The listing that follows should be copied in full and exactly, with no pictures.

[SUPPLIED MATERIAL]
________________________________________

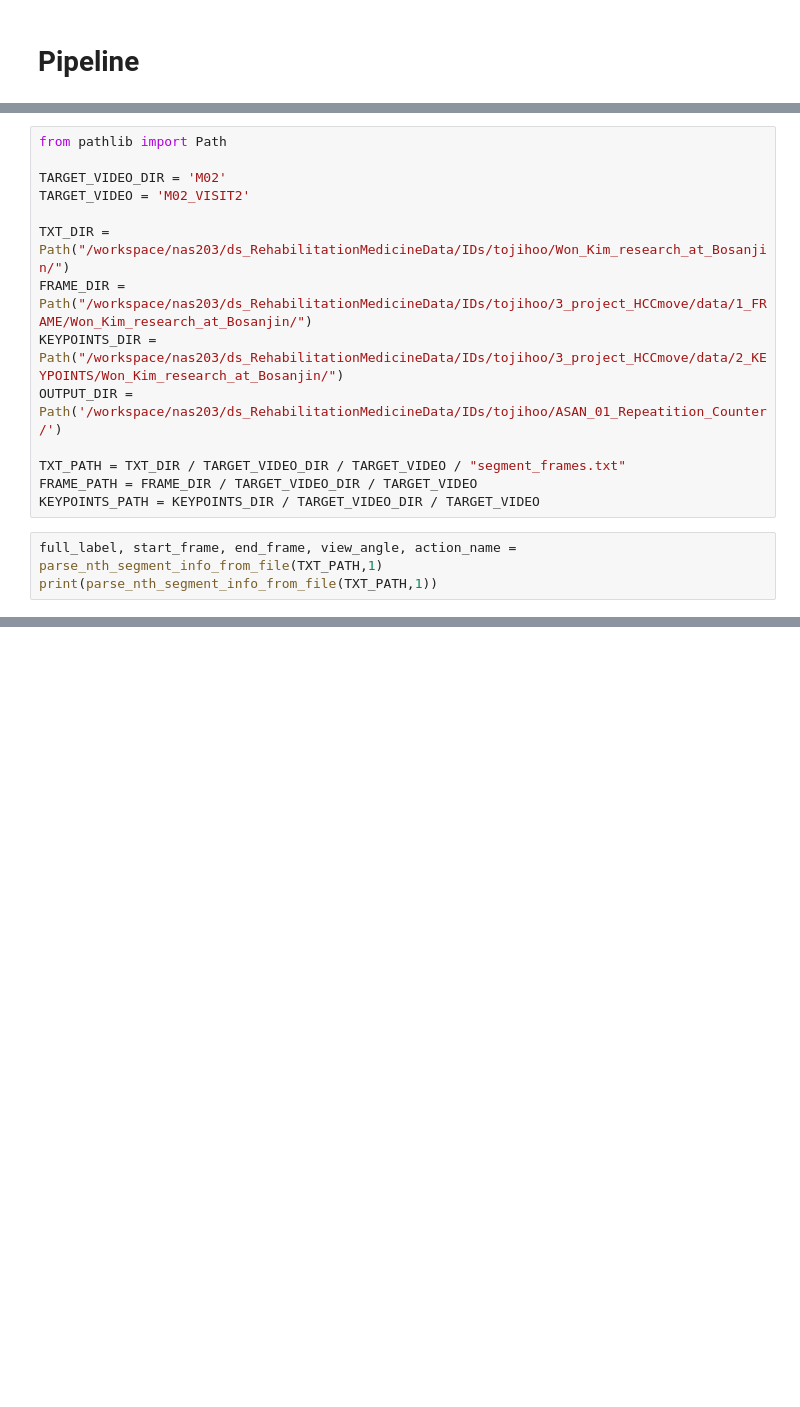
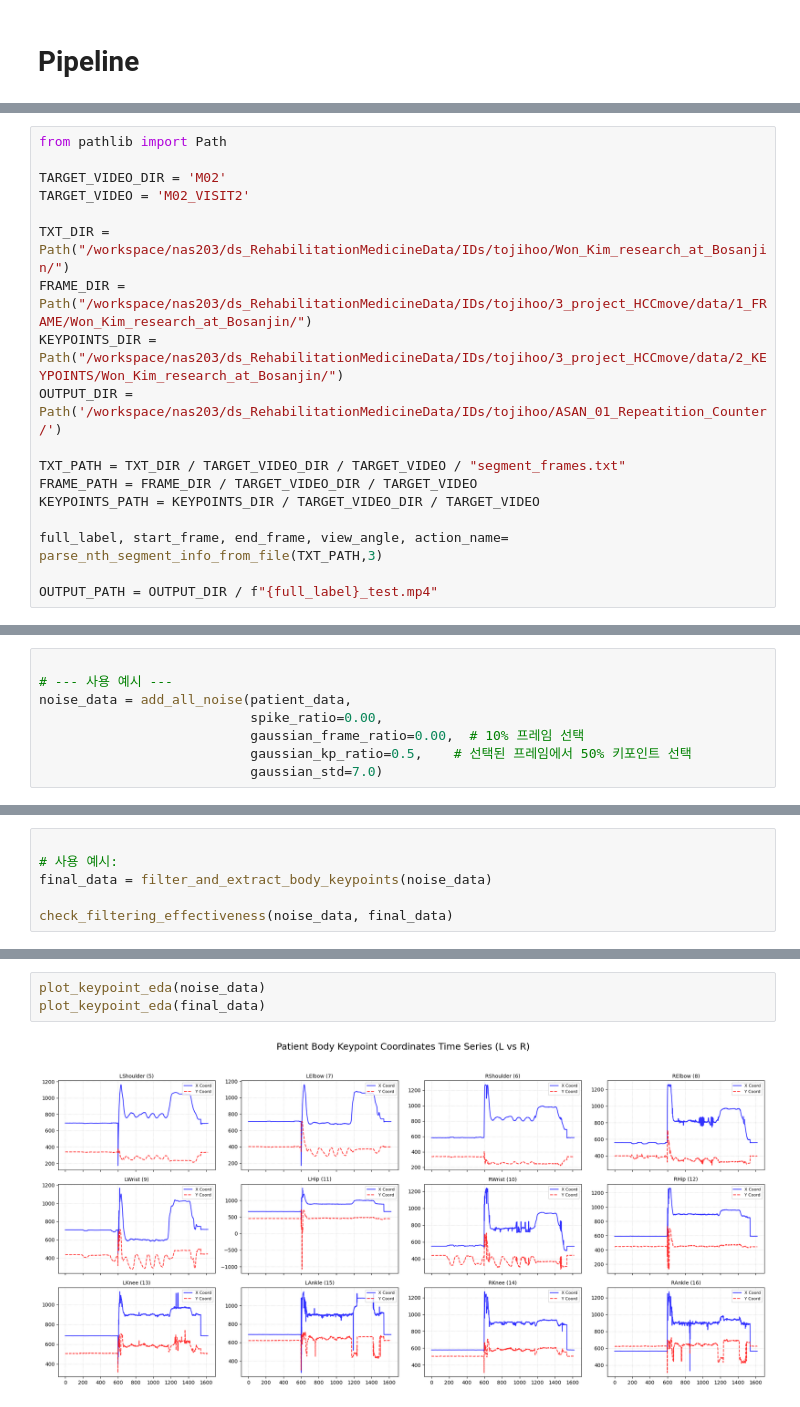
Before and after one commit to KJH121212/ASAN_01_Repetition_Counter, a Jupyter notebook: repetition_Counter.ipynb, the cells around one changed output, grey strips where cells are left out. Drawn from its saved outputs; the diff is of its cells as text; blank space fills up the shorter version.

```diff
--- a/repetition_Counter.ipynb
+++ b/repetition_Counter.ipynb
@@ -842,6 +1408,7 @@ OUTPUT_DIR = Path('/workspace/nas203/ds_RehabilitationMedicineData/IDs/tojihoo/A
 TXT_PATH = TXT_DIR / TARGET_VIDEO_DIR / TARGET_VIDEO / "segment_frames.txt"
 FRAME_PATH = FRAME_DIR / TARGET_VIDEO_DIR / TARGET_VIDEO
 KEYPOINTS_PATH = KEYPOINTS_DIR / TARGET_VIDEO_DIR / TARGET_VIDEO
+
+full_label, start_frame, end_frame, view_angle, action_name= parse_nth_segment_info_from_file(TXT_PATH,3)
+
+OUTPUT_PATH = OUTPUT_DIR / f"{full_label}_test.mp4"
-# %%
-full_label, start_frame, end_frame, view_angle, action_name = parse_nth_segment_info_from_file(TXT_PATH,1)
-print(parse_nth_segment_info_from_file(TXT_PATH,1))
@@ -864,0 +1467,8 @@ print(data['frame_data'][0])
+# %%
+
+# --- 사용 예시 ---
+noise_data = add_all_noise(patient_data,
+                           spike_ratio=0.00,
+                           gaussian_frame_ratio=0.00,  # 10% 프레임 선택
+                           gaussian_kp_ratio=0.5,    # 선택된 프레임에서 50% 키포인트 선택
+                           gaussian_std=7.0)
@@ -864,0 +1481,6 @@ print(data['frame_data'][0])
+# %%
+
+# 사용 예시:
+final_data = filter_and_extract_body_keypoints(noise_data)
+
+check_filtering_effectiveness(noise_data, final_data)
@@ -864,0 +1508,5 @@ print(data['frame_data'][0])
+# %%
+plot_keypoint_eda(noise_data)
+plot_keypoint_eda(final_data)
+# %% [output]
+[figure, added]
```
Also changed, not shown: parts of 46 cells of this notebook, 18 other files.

________________________________________

[SOLVED PROBLEM]
Before and after one commit to KJH121212/ASAN_01_Repetition_Counter, a Jupyter notebook: repetition_Counter.ipynb, the cells around one changed output, grey strips where cells are left out. Drawn from its saved outputs; the diff is of its cells as text; blank space fills up the shorter version.

```diff
--- a/repetition_Counter.ipynb
+++ b/repetition_Counter.ipynb
@@ -842,6 +1408,7 @@ OUTPUT_DIR = Path('/workspace/nas203/ds_RehabilitationMedicineData/IDs/tojihoo/A
 TXT_PATH = TXT_DIR / TARGET_VIDEO_DIR / TARGET_VIDEO / "segment_frames.txt"
 FRAME_PATH = FRAME_DIR / TARGET_VIDEO_DIR / TARGET_VIDEO
 KEYPOINTS_PATH = KEYPOINTS_DIR / TARGET_VIDEO_DIR / TARGET_VIDEO
+
+full_label, start_frame, end_frame, view_angle, action_name= parse_nth_segment_info_from_file(TXT_PATH,3)
+
+OUTPUT_PATH = OUTPUT_DIR / f"{full_label}_test.mp4"
-# %%
-full_label, start_frame, end_frame, view_angle, action_name = parse_nth_segment_info_from_file(TXT_PATH,1)
-print(parse_nth_segment_info_from_file(TXT_PATH,1))
@@ -864,0 +1467,8 @@ print(data['frame_data'][0])
+# %%
+
+# --- 사용 예시 ---
+noise_data = add_all_noise(patient_data,
+                           spike_ratio=0.00,
+                           gaussian_frame_ratio=0.00,  # 10% 프레임 선택
+                           gaussian_kp_ratio=0.5,    # 선택된 프레임에서 50% 키포인트 선택
+                           gaussian_std=7.0)
@@ -864,0 +1481,6 @@ print(data['frame_data'][0])
+# %%
+
+# 사용 예시:
+final_data = filter_and_extract_body_keypoints(noise_data)
+
+check_filtering_effectiveness(noise_data, final_data)
@@ -864,0 +1508,5 @@ print(data['frame_data'][0])
+# %%
+plot_keypoint_eda(noise_data)
+plot_keypoint_eda(final_data)
+# %% [output]
+[figure, added]
```
Also changed, not shown: parts of 46 cells of this notebook, 18 other files.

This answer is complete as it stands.